If the reference is to two cities, these may have been regained as Israelite territory during the military campaign of King Jeroboam II, a contemporary of the prophet Amos. (2 Kings 14:28) The Israelites would then have rejoiced over their success and boasted about having attained the victory in their own strength. Their arrogant self-reliance would have ignored the reality that YHWH had permitted them to be triumphant. (6:13)

The reading of the Septuagint supports a rendering that does not use place names. “[You], the ones rejoicing over not a thing, the ones saying, ‘Did we not have horns in our [own] strength?’” Whereas the Israelites boasted in their achievement, it amounted to nothing. The “horns” or “power” that they imagined to be the source of their own strength would prove to be futile. It would be of no avail when faced with the execution of YHWH’s judgment against them. (6:13)

Through his prophet, YHWH declared that he would raise up against the “house of Israel” or the people of Israel a “nation” that would oppress them “from the entrance of Hamath to the wadi of the Arabah.” This was certain to take place, for YHWH is identified as the “God of hosts” or the God with hosts of angels in his service for the accomplishment of his purpose. In comparison with what the Israelites thought they had attained in their own strength, the reversal they would experience would be much greater. An enemy nation would gain control over the entire region from the northern boundary (the “entrance of Hamath,” probably meaning the boundary between the kingdom of Israel and the southern part of Hamath territory) to the southernmost point of Israelite territory. The reference to the wadi of the Arabah may be understood to indicate that foreign domination would extend as far south as the Gulf of ‘Aqaba. This would mean that the kingdom of Judah would also be oppressed. Historically, Assyria subjected both the kingdoms of Israel and Judah to oppression and conquest. (6:14; see the Notes section concerning the Septuagint rendering.)


In verse 1, the Septuagint refers to the “first ones of the nations” but represents those trusting in the mountain of Samaria as having “harvested” them. This harvesting could apply to the despoiling of defeated nations upon completion of successful military campaigns. According to Rahlfs’ printed text, the phrase that concludes the sentence is, “and they themselves have come.” This phrase does not convey an understandable meaning, for it does not mention a place to which “they themselves” came. The designation “house of Israel” is then linked to the words that follow in verse 2.

In the Septuagint, the words of verse 2 are directed to the “house of Israel” or the people of Israel (verse 1). “All” of the house of Israel are told to cross over and see, but no mention is made of Calneh. From the location to which they crossed over, they were to pass on to “Hemath Rabba” and to go down to “Geth [Gath] of allophyles [those of another tribe].” The “allophyles” are designated as the “noblest” or greatest “from all these kingdoms,” with their borders enclosing more territory than that of the house of Israel.

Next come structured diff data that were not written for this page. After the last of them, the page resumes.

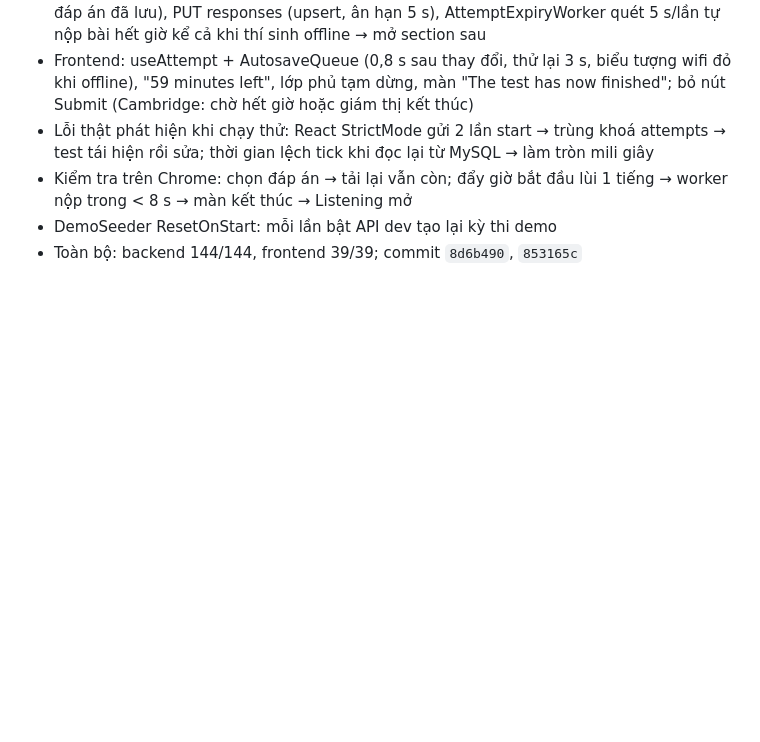
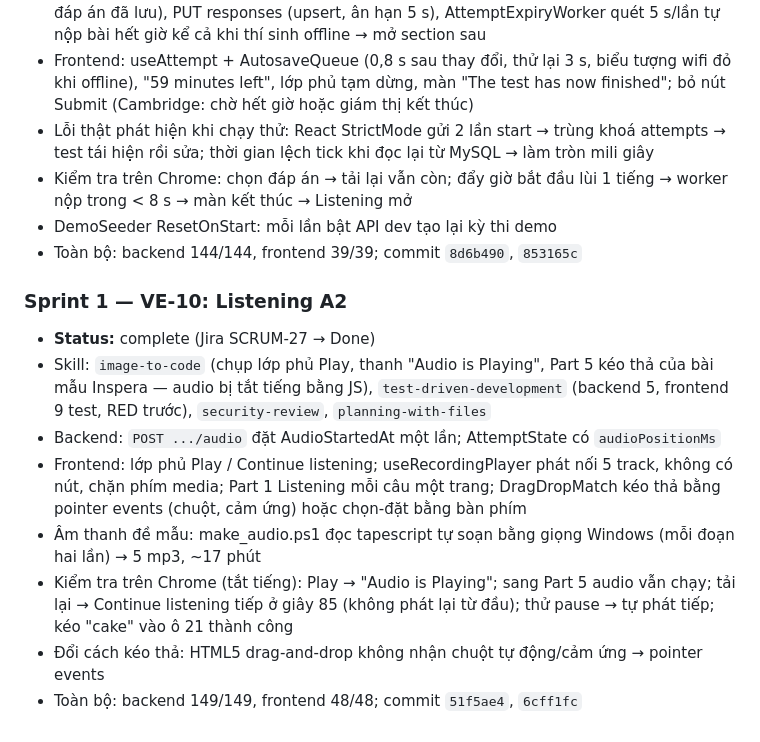
Before and after one commit to trhlow/cambridge-exam-prep, a Markdown page: .planning/2026-10-10-sprint-plan/progress.md, the part around the change. GitHub-like rendering; blank space fills up the shorter version.

Commit message:
docs: record VE-10 Listening in plan and CLAUDE.md

```diff
--- a/.planning/2026-10-10-sprint-plan/progress.md
+++ b/.planning/2026-10-10-sprint-plan/progress.md
@@ -90,3 +90,13 @@
 - Kiểm tra trên Chrome: chọn đáp án → tải lại vẫn còn; đẩy giờ bắt đầu lùi 1 tiếng → worker nộp trong < 8 s → màn kết thúc → Listening mở
 - DemoSeeder ResetOnStart: mỗi lần bật API dev tạo lại kỳ thi demo
 - Toàn bộ: backend 144/144, frontend 39/39; commit `8d6b490`, `853165c`
+
+### Sprint 1 — VE-10: Listening A2
+- **Status:** complete (Jira SCRUM-27 → Done)
+- Skill: `image-to-code` (chụp lớp phủ Play, thanh "Audio is Playing", Part 5 kéo thả của bài mẫu Inspera — audio bị tắt tiếng bằng JS), `test-driven-development` (backend 5, frontend 9 test, RED trước), `security-review`, `planning-with-files`
+- Backend: `POST .../audio` đặt AudioStartedAt một lần; AttemptState có `audioPositionMs`
+- Frontend: lớp phủ Play / Continue listening; useRecordingPlayer phát nối 5 track, không có nút, chặn phím media; Part 1 Listening mỗi câu một trang; DragDropMatch kéo thả bằng pointer events (chuột, cảm ứng) hoặc chọn-đặt bằng bàn phím
+- Âm thanh đề mẫu: make_audio.ps1 đọc tapescript tự soạn bằng giọng Windows (mỗi đoạn hai lần) → 5 mp3, ~17 phút
+- Kiểm tra trên Chrome (tắt tiếng): Play → "Audio is Playing"; sang Part 5 audio vẫn chạy; tải lại → Continue listening tiếp ở giây 85 (không phát lại từ đầu); thử pause → tự phát tiếp; kéo "cake" vào ô 21 thành công
+- Đổi cách kéo thả: HTML5 drag-and-drop không nhận chuột tự động/cảm ứng → pointer events
+- Toàn bộ: backend 149/149, frontend 48/48; commit `51f5ae4`, `6cff1fc`
```
Also changed, not shown: .planning/2026-10-10-sprint-plan/task_plan.md (+2 -2 lines), CLAUDE.md (+2 -2 lines).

The Septuagint rendering of verse 3 differs considerably from the reading of the extant Hebrew text. Those of the house of Israel are represented as “coming to the evil day,” and they are referred to as “approaching and laying hold of false Sabbaths.” These words could be understood to mean that the people were about to experience a day or time of judgment. Perhaps God is the one whom they imagined they were approaching with their observance of “false Sabbaths.” This may indicate that the way in which the people conducted themselves during the Sabbaths did not honor YHWH.

In verse 12, the second question of the Masoretic Text may be literally translated, “Does one plow with cattle?” The answer to this question would be, “Yes.” A negative response requires the addition of an object (“on a cliff”). Based on a conjectural emendation, a number of translations refer to the plowing as being done on the sea. “Can the sea be ploughed with oxen?” (NJB, REB) “Does one plow the sea with oxen?” (NRSV)

The Septuagint rendering of verse 14 represents the oppression of the “house of Israel” as preventing the people from entering “into Hemath [Hamath] and as far as the torrent of the west.”